## PROBLEM TO WORK ON:
Retrieve every line of the data holding the word "height".

(Records from a data source)
────────────────────────────────────────
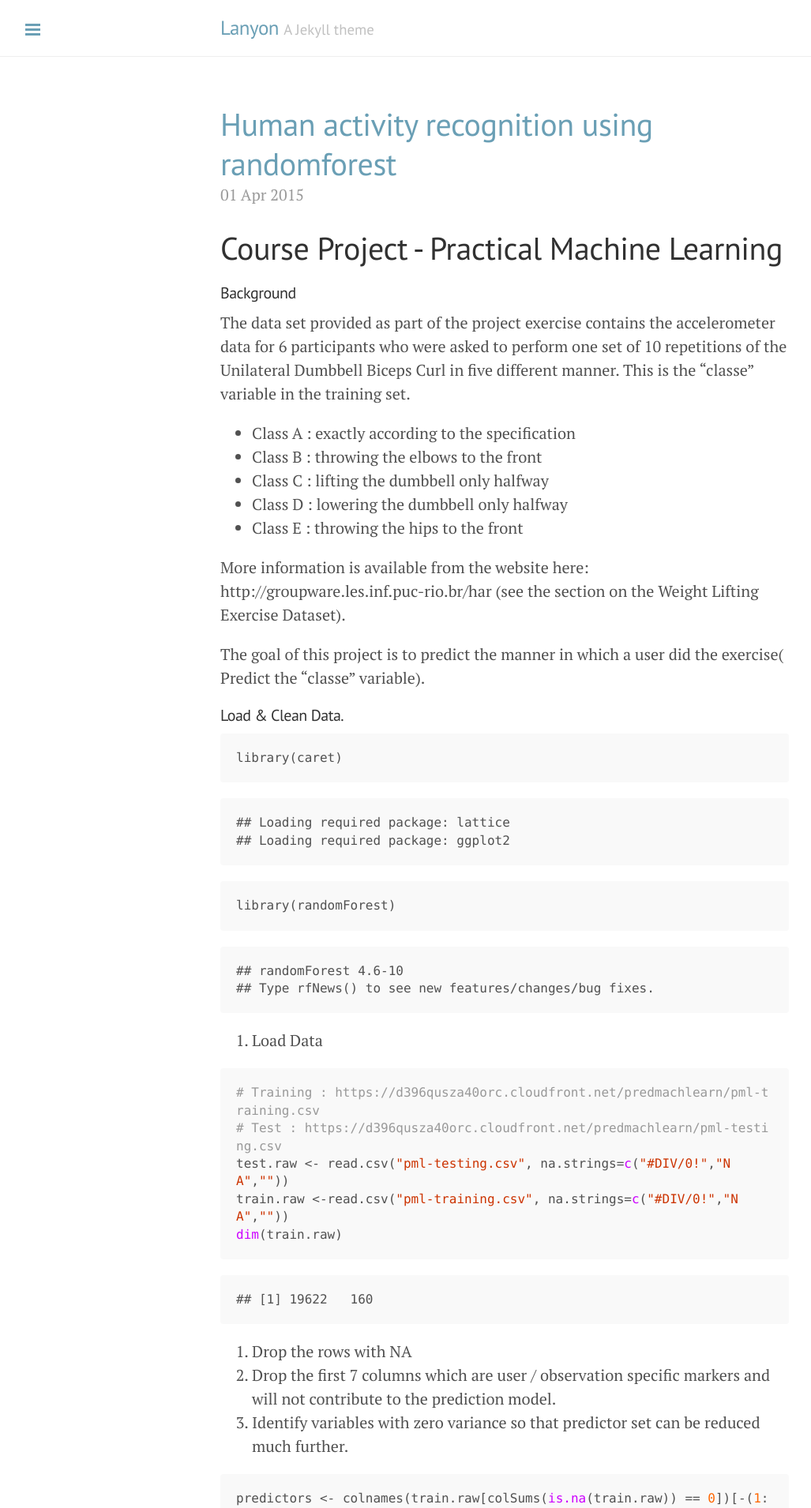
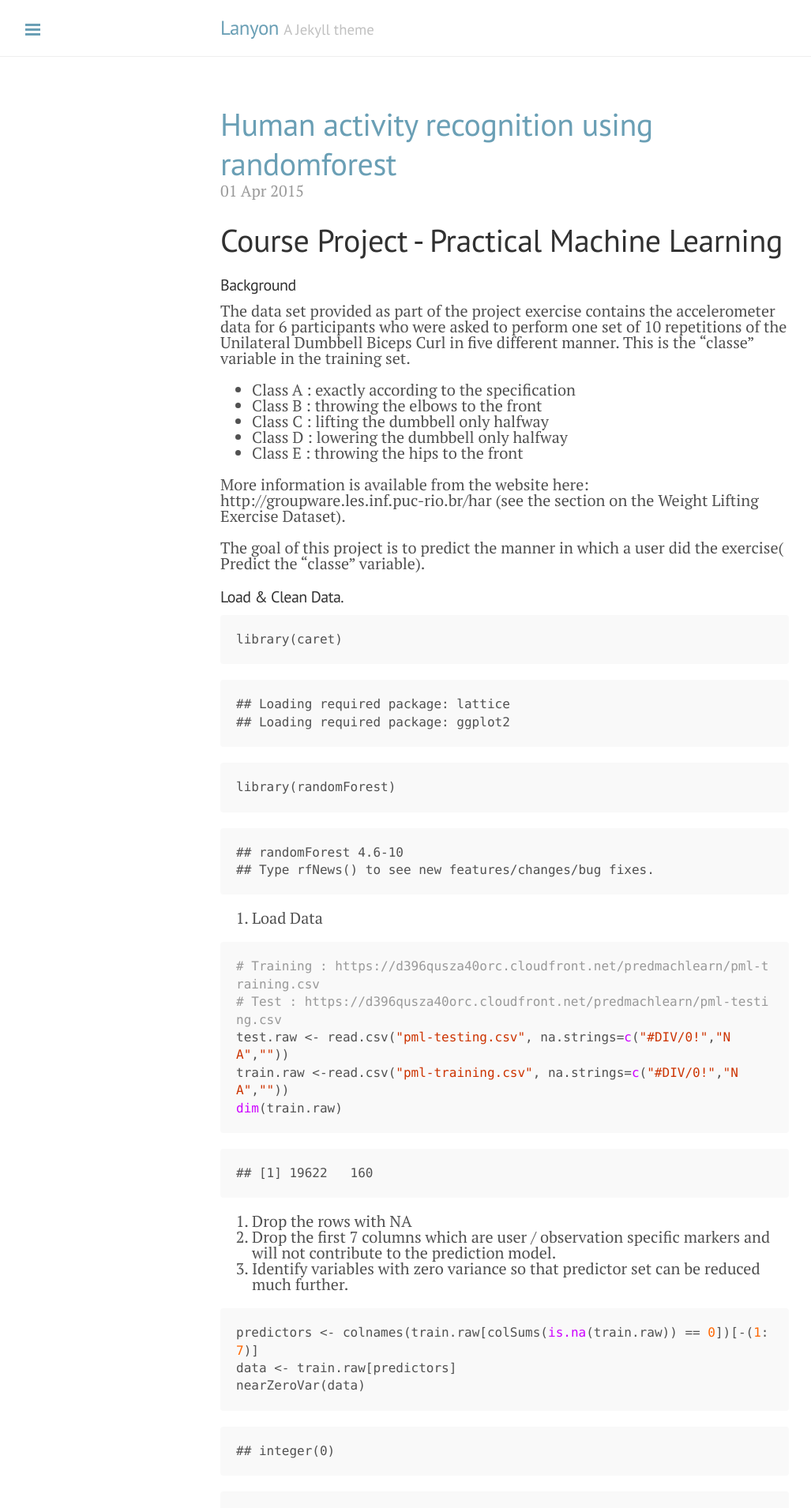
Before and after one commit to courserans/courserans.github.io, a Jekyll site: the page built from index.html, in a window 1280 px wide. Shown: the top 1910 px of the page at 79% size, without its empty margins (1-1028 px from the left). Built offline with Jekyll 4.4.1, drawn with Linux system fonts in a browser that asks for light colours; Markdown is read by kramdown in place of the engine named in the settings; the list of posts is cut into pages by our own code.

Commit message:
Change Line spacing
line-height from 1.5 to 1

```diff
--- a/public/css/poole.css
+++ b/public/css/poole.css
@@ -35,6 +35,12 @@
  * Update the foundational and global aspects of the page.
  */
 
+ /*
+
+ 06-Apr : line-height changed from 1.5 to 1
+
+ */
+
 * {
   -webkit-box-sizing: border-box;
      -moz-box-sizing: border-box;
@@ -50,7 +56,7 @@ body {
 html {
   font-family: "Helvetica Neue", Helvetica, Arial, sans-serif;
   font-size: 16px;
-  line-height: 1.5;
+  line-height: 1;
 }
 @media (min-width: 38em) {
   html {
```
────────────────────────────────────────
## WRITTEN REPLY:
line-height from 1.5 to 1
+ 06-Apr : line-height changed from 1.5 to 1
-  line-height: 1.5;
+  line-height: 1;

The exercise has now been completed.